GOAL OF THE EXERCISE:
Search the entries below for the word "training", then copy each line in which it is found.
Top of PROVIDED RECORDS
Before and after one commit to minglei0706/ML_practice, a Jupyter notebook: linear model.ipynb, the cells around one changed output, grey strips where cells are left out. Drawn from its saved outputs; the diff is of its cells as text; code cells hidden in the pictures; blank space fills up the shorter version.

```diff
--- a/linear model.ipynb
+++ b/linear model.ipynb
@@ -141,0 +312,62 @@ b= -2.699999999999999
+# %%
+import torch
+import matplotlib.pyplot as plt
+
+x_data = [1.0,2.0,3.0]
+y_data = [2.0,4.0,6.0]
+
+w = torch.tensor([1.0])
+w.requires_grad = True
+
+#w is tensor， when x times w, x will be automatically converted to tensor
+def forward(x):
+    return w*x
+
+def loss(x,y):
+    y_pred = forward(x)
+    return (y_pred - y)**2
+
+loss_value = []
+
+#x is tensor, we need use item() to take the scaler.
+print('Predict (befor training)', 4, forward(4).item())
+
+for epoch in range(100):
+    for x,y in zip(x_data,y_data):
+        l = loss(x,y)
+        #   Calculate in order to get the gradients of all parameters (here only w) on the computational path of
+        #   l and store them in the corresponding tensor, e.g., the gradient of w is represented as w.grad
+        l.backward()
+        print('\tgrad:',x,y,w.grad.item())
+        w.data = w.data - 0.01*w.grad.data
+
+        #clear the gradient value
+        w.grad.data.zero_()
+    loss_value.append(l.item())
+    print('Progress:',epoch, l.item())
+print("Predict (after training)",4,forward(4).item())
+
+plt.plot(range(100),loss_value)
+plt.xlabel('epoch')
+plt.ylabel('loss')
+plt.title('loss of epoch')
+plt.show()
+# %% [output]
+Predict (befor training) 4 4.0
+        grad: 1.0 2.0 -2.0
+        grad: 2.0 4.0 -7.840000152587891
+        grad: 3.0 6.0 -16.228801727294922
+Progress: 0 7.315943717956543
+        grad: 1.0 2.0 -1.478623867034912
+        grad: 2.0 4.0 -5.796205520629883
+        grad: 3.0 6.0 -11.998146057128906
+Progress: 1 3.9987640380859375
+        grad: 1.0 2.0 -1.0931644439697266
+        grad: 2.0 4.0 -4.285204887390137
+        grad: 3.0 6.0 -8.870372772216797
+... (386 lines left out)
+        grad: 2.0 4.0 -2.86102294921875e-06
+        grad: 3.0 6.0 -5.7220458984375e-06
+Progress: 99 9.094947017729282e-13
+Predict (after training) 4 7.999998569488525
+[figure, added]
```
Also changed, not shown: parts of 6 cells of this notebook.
Bottom of PROVIDED RECORDS
EXPECTED ANSWER:
+print('Predict (befor training)', 4, forward(4).item())
+print("Predict (after training)",4,forward(4).item())
+Predict (befor training) 4 4.0
+Predict (after training) 4 7.999998569488525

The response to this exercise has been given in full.